    • If I know that I am good at something and don’t need to practice, why is that a fixed mindset? 
    • I like it when things are easy, so why is it so important that I am challenged? 
  • Don’t miss the “Extras” section in the back of the book. One thing you’ll find is a list of words to be curious about (p. 113). These include tenacityperseveranceresiliencystaminapersistencegrit, and several others. The list includes a few questions that require students to reason and discern the differences among words that have similar meanings. For example, “How would you rank these words in order of importance? How might you rank them in order of their strength?” There are several other activities in the Extras section that are perfect for classroom use. 

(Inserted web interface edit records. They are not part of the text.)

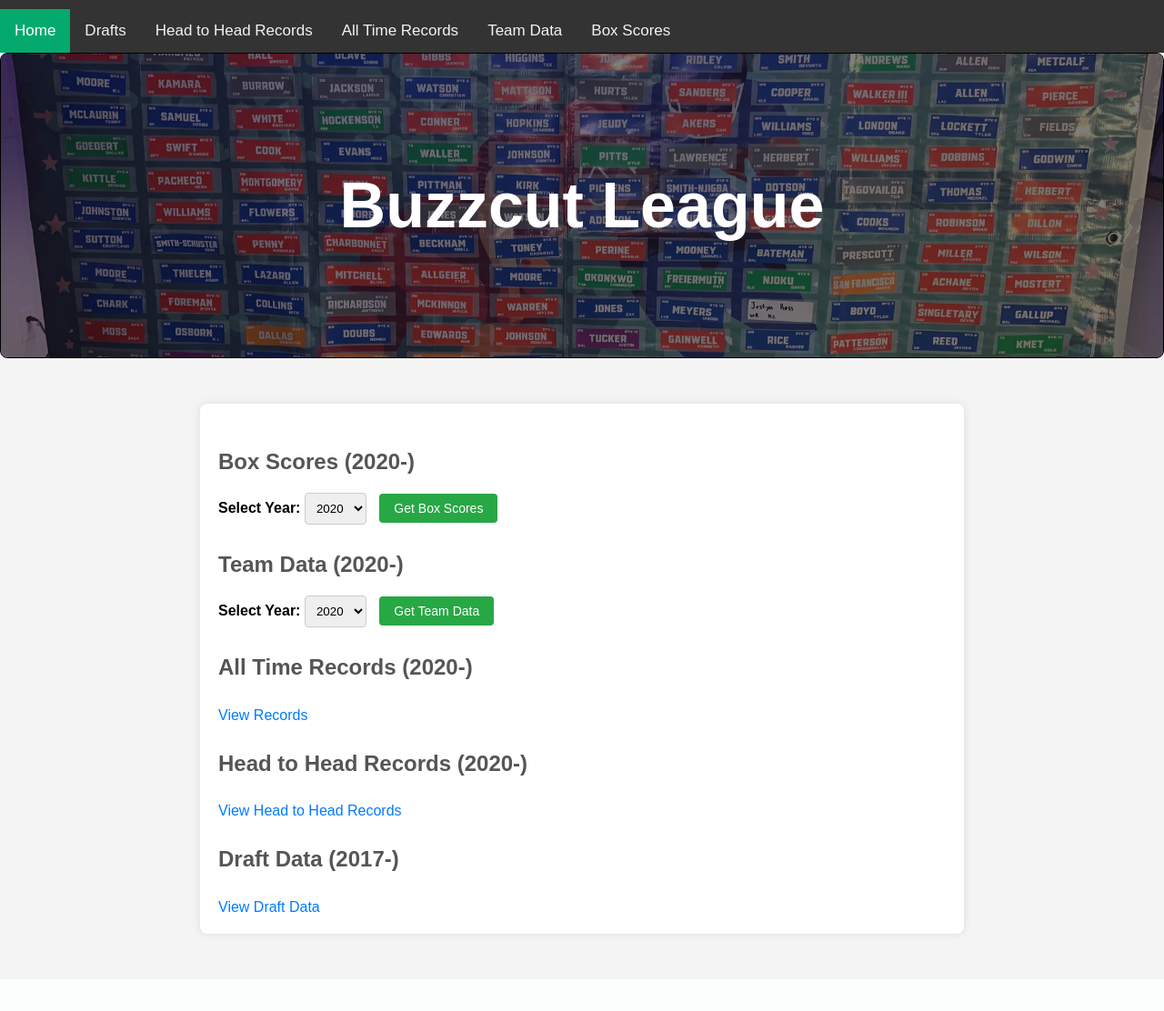
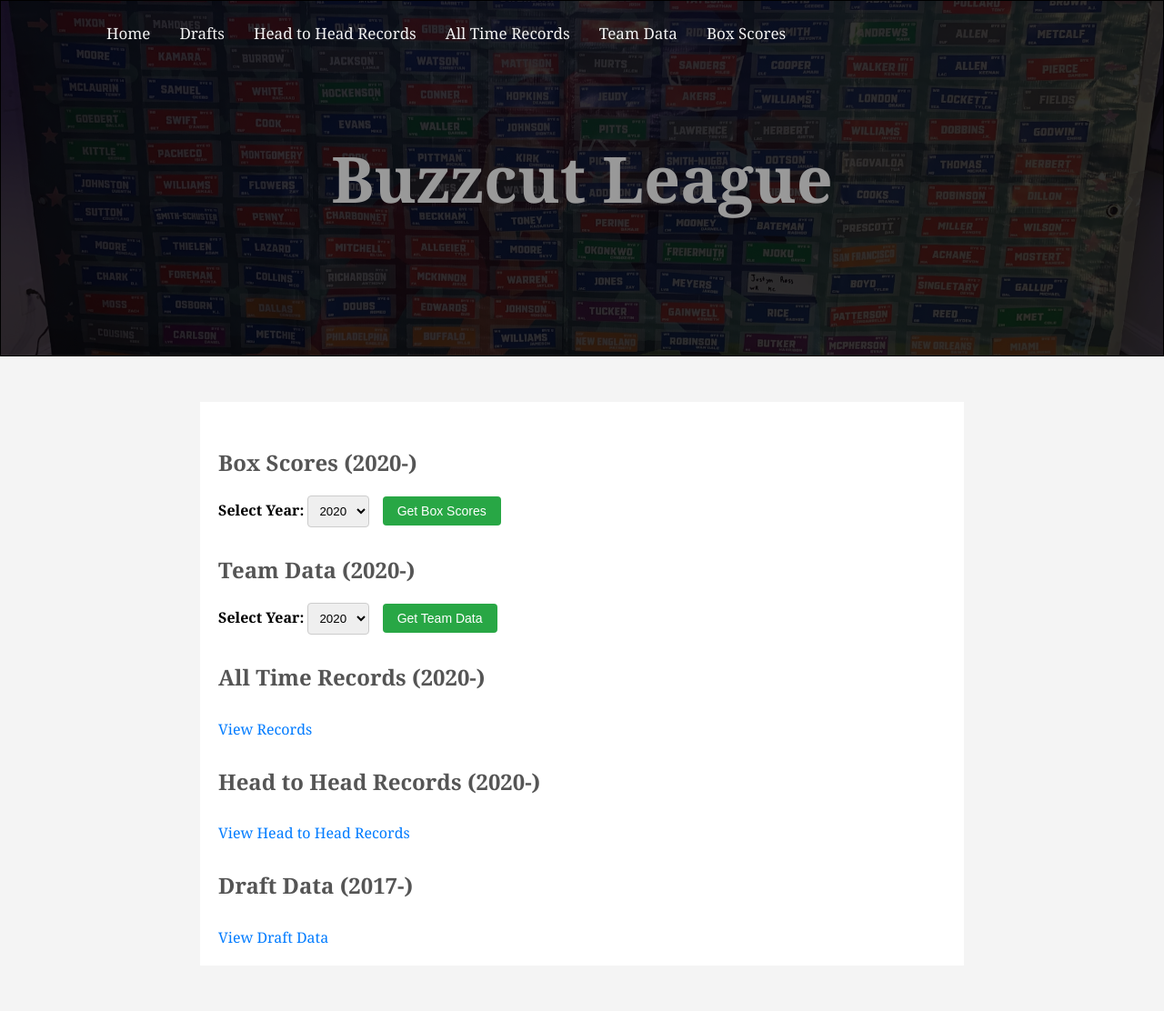
Before and after one commit to shraydewan/Buzzcut-League, a Flask app: template templates/index.html in a window 1280 px wide. Shown: the whole page at 91% size. Before the commit the page ends 1033 px from the top, so only its background shows below. Run offline with Flask 3, Linux system fonts and the light colour scheme; the template is opened without the code that fills it: most values are stand-ins (such as "Sample title", 1, 10 or a date in 2020); parts of the project's set-up code (start-up, migrations or seed data) failed here and were passed over.

Commit message:
Update index.html

```diff
--- a/templates/index.html
+++ b/templates/index.html
@@ -8,16 +8,14 @@
             padding: 0;
         }
         body {
-            font-family: Arial, sans-serif;
+	        font-family: Georgia,Times,Times New Roman,serif;
             background-color: #f4f4f4;
-            margin: 0;
-            padding: 0;
         }
         .topnav {
-            background-color: #333;
-            overflow: hidden;
-            margin: 0;
-            padding: 0;
+            position: absolute;
+            top: 0;
+            width: 100%;
+            z-index: 1;
         }
         .topnav a {
             float: left;
@@ -31,14 +29,9 @@
             background-color: #ddd;
             color: black;
         }
-        .topnav a.active {
-            background-color: #04AA6D;
-            color: white;
-        }
         .section {
             position: relative;
-            padding: 80px;
-            border-radius: 8px;
+            padding: 100px;
             border: 1px solid black;
             color: white;
             background-image: url('{{ url_for('static', filename='images/IMG_0844.jpg') }}');
@@ -54,7 +47,7 @@
             left: 0;
             right: 0;
             bottom: 0;
-            background: rgba(0, 0, 0, 0.5); /* Semi-transparent black */
+            background: rgba(0, 0, 0, 0.8);
             z-index: -1;
         }
         .container {
@@ -62,11 +55,9 @@
             margin: 50px auto;
             padding: 20px;
             background-color: #fff;
-            box-shadow: 0 0 10px rgba(0, 0, 0, 0.1);
-            border-radius: 8px;
         }
         h1 {
-            color: white;
+            color: #999;
             text-align: center;
             font-size: 70px;
         }
@@ -110,6 +101,7 @@
     </style>
 </head>
 <body>
+    <div class="section">
         <div class="topnav">
             <a class="active" href="#home">Home</a>
             <a href="draft_data">Drafts</a>
@@ -118,7 +110,6 @@
             <a href="teams">Team Data</a>
             <a href="box_scores">Box Scores</a>
         </div>
-    <div class="section">
         <h1>Buzzcut League</h1>
     </div>
     <div class="container">
```
Lines whose indentation alone changed are shown as unchanged.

  • Introduce the reciprocal teaching model. I find the reciprocal teaching model very effective with students when discussing nonfiction texts. In groups of four, have students take on different roles: the summarizer, questioner, clarifier, and predictor. “Secret #9: Your Brain Can Get Smarter! And Stronger!” (p. 49) is a good one for reciprocal teaching (more information about reciprocal teaching can be found here).
  • Utilize the QR codes. There are a lot of cartoon and video QR codes throughout the book for students to watch and learn from. As a culminating task, consider having students create new cartoons or a short video that demonstrates their knowledge of the content.

Nothing You Can’t Do!: The Secret Power of Growth Mindsets is a perfect back-to-school book. It will provide your students with ways to tackle challenges and approach learning across all content areas.

Click here to learn more about Mary Cay Ricci.